WHAT THE TASK REQUIRES
Filter the listing below for "input" and report every line that has it.

•••••

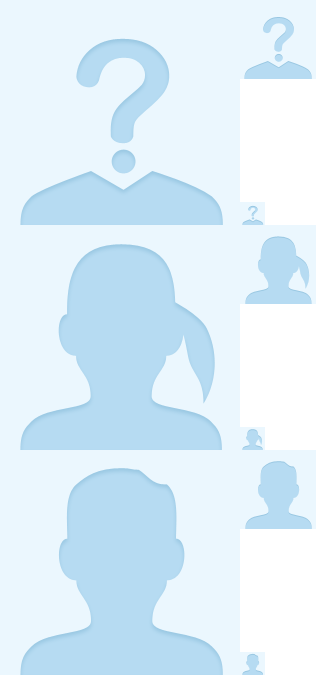
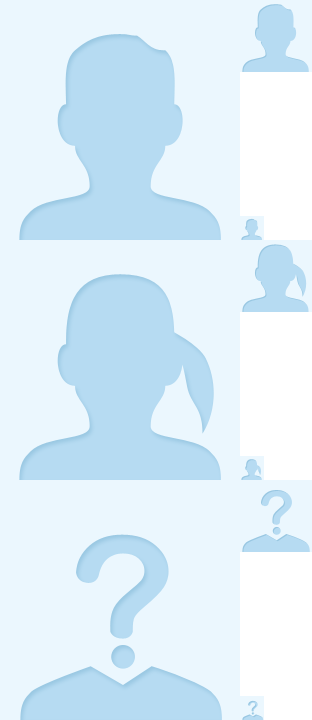
фиксы

diff --git a/site/frontend/www/stylesheets/common.css b/site/frontend/www/stylesheets/common.css
@@ -114,17 +114,17 @@ a.info {display:inline-block;width:13px;height:13px;background:url(../images/com
 :-moz-placeholder {color: grey !important;font-weight: normal !important;}
 .placeholder { color: grey !important;font-weight: normal !important;}
 
-.ava {width:79px;height:75px;background:url(../images/avatar.png) no-repeat -240px 0px;display:block;}
-.ava.female {background-position:-240px -225px;}
-.ava.male {background-position:-240px -450px;}
+.ava {width:72px;height:72px;background:url(../images/avatar.png) no-repeat -240px -480px;display:block;}
+.ava.female {background-position:-240px -240;}
+.ava.male {background-position:-240px -00px;}
 
-.ava.big {width:240px;height:225px;background-position:0 0;}
-.ava.big.female {background-position:0 -225px;}
-.ava.big.male {background-position:0 -450px;}
+.ava.big {width:240px;height:240px;background-position:0 -480px;}
+.ava.big.female {background-position:0 -240px;}
+.ava.big.male {background-position:0 0;}
 
-.ava.small {width:25px;height:23px;background-position:-240px -202px;}
-.ava.small.female {background-position:-240px -427px;}
-.ava.small.male {background-position:-240px -652px;}
+.ava.small {width:24px;height:24px;background-position:-240px -696px;}
+.ava.small.female {background-position:-240px -456px;}
+.ava.small.male {background-position:-240px -216px;}
 
 .ava img {display:block;}
 
@@ -206,7 +206,7 @@ a.info {display:inline-block;width:13px;height:13px;background:url(../images/com
 /* errors */
 
 .error input[type=text], .error input[type=password], .error textarea, .error .chzn-single {border:1px solid #ff6767 !important;}
-.errorMessage, .errorSummary {color:#fe5757 !important;font-size:11px !important;line-height:normal !important;padding:5px 0;overflow:hidden;clear:both;}
+.errorMessage, .errorSummary {color:#fe5757 !important;font-size:11px !important;line-height:normal !important;padding:5px 0;overflow:hidden;}
 
 
 /* errors */
@@ -380,7 +380,7 @@ a.bot-str { background: url(../images/str-bot.png) no-repeat; background-positio
 .popup .popup-close {position:absolute;top:0px;right:0px;background:url(../images/bg_popup_close.gif) no-repeat right;padding-right:25px;font:11px/18px tahoma, arial, sans-serif;color:#575757;text-decoration:none;}
 .popup .popup-title {color:#0281b0;font:bold 25px arial, sans-serif;text-align:center;margin-bottom:12px;}
 .popup .form .row {width:344px;}
-.popup .form input[type=text], .popup .form input[type=password] {}
+.popup .form input[type=text], .popup .form input[type=password] {width:340px;}
 .popup .form {overflow:hidden;}
 .popup .bottom {text-align:right;padding-top:8px;border-top:1px solid #caf3f8;margin-top:20px;}
 .popup .bottom .btn {margin:0 5px;}
@@ -1485,9 +1485,11 @@ div.scrollbarpaper-drag {/*css3*/ -moz-border-radius:3px;-webkit-border-radius:3
 #content .club-topics-list {background:#f3e7fe;margin-bottom:20px;padding:10px 15px;}
 #content .club-topics-list ul {list-style:none;}
 #content .club-topics-list ul li {margin:6px 0;overflow:hidden;}
-#content .club-topics-list ul li a {display:block;padding:2px 5px;color:#885eb2;font-weight:bold;font-size:13px;line-height:1.2;overflow:hidden;}
+#content .club-topics-list ul li .in {padding:2px 5px;overflow:hidden;}
+#content .club-topics-list ul li a {color:#885eb2;font-weight:bold;font-size:13px;line-height:1.2;}
 #content .club-topics-list ul li a:hover {text-decoration:none;}
-#content .club-topics-list ul li.active a {background:#fefdcd;text-decoration:none;}
+#content .club-topics-list ul li.active .in {background:#fefdcd;}
+#content .club-topics-list ul li.active .in a {text-decoration:none;}
 #content .club-topics-list .edit {width:20px;height:22px;background:#ffcdcd !important;position:relative;float:right;visibility:hidden;margin-left:5px;}
 #content .club-topics-list .edit .icon {display:block;width:14px;height:18px;background:url(../images/common.png) no-repeat -341px -136px;margin:2px auto 0;}
 #content .club-topics-list  ul li:hover .edit {visibility:visible;}
@@ -1497,7 +1499,7 @@ div.scrollbarpaper-drag {/*css3*/ -moz-border-radius:3px;-webkit-border-radius:3
 #content .club-topics-list .add {display:block;width:33px;height:33px;background:#d8f3f7;overflow:hidden;}
 #content .club-topics-list .add .icon {display:block;width:15px;height:15px;background:url(../images/common.png) no-repeat -341px -156px;margin:9px auto 0;}
 
-#content .club-topics-list .count {color:#6d6d6d;text-decoration:none;font-size:10px;font-family:tahoma, arial, helvetica, sans-serif;font-weight:normal;position:relative;top:-2px;margin-left:5px;}
+#content .club-topics-list .count {color:#6d6d6d;text-decoration:none;font-size:10px;font-family:tahoma, arial, helvetica, sans-serif;font-weight:normal;position:relative;top:-2px;}
 
 #content .club-topics-all-link {background:#cdecff;padding:12px 20px;margin-bottom:2px;font-size:13px;}
 #content .club-topics-all-link .count {font-size:20px;color:#6d6d6d;font-family:tahoma, arial, helvetica, sans-serif;position:relative;top:-2px;}

diff --git a/site/frontend/www/html/social/article_2.0.html b/site/frontend/www/html/social/article_2.0.html
@@ -586,20 +586,34 @@
 						
 					<div class="club-topics-list">
 						<ul>
-							<li><a href="" class="edit"><i class="icon"></i></a><a href="">Правила<span class="count">2</span></a></li>
-							<li><a href="" class="edit"><i class="icon"></i></a><a href="">Видеотека сообщества<span class="count">2</span></a></li>
-							<li><a href="" class="edit"><i class="icon"></i></a><a href="">Конкурс<span class="count">2</span></a></li>
-							<li class="active"><a href="" class="edit"><i class="icon"></i></a><a href="">Опросы</a></li>
-							<li><a href="" class="edit"><i class="icon"></i></a><a href="">Офф</a></li>
-							<li class="active"><a href="" class="edit"><i class="icon"></i></a><a href="">Психологическая готовность<span class="count">2</span></a></li>
-							<li><a href="" class="edit"><i class="icon"></i></a><a href="">С чего и когда начать?</a></li>
-							<li class="active"><a href="">Детская комната</a></li>
-							<li><a href="" class="edit"><i class="icon"></i></a><a href="">Правила сообщества<span class="count">2</span></a></li>
-							<li><a href="" class="edit"><i class="icon"></i></a><a href="">Видеотека сообщества</a></li>
-							<li><a href="" class="edit"><i class="icon"></i></a><a href="">Конкурс<span class="count">2</span></a></li>
-							<li><a href="" class="edit"><i class="icon"></i></a><a href="">Опросы</a></li>
-							<li><a href="" class="edit"><i class="icon"></i></a><a href="">Офф</a></li>
-							<li><a href="" class="edit"><i class="icon"></i></a><a href="">Психологическая готовность</a></li>
+							<li>
+								<a href="" class="edit"><i class="icon"></i></a>
+								<div class="in">
+									<a href="">Правила</a>
+									<span class="count">2</span>
+								</div>
+							</li>
+							<li class="active">
+								<a href="" class="edit"><i class="icon"></i></a>
+								<div class="in">
+									<a href="">Видеотека сообщества</a>
+									<span class="count">22</span>
+								</div>
+							</li>
+							<li>
+								<a href="" class="edit"><i class="icon"></i></a>
+								<div class="in">
+									<a href="">Психологическая готовность</a>
+									<span class="count">222</span>
+								</div>
+							</li>
+							<li>
+								<a href="" class="edit"><i class="icon"></i></a>
+								<div class="in">
+									<a href="">Правила</a>
+									<span class="count">2</span>
+								</div>
+							</li>
 						</ul>
 						<form>
 							<input type="text" />

diff --git a/site/frontend/www/html/store/store_products.html b/site/frontend/www/html/store/store_products.html
@@ -126,7 +126,7 @@
 				<div class="main">
 					<div class="main-in">
 						
-						<div class="a-right fast-sort">
+						<div class="a-right fast-sort with-search">
 							Сортировать по:<br/>
 							<select class="chzn">
 								<option selected="selected">Самым продаваемым</option>

diff --git a/site/frontend/www/stylesheets/user.css b/site/frontend/www/stylesheets/user.css
@@ -111,7 +111,7 @@
 
 
 
-#user .user-friends {padding-bottom:20px;padding-left:15px;}
+#user .user-friends {padding-bottom:20px;padding-left:15px;margin-top:-36px;}
 #user .user-friends ul {list-style:none;}
 #user .user-friends ul li {float:left;margin:0 15px 15px 0;}
 #user .user-friends ul li img {display:block;}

•••••

REPLY
 .error input[type=text], .error input[type=password], .error textarea, .error .chzn-single {border:1px solid #ff6767 !important;}
-.popup .form input[type=text], .popup .form input[type=password] {}
+.popup .form input[type=text], .popup .form input[type=password] {width:340px;}
 							<input type="text" />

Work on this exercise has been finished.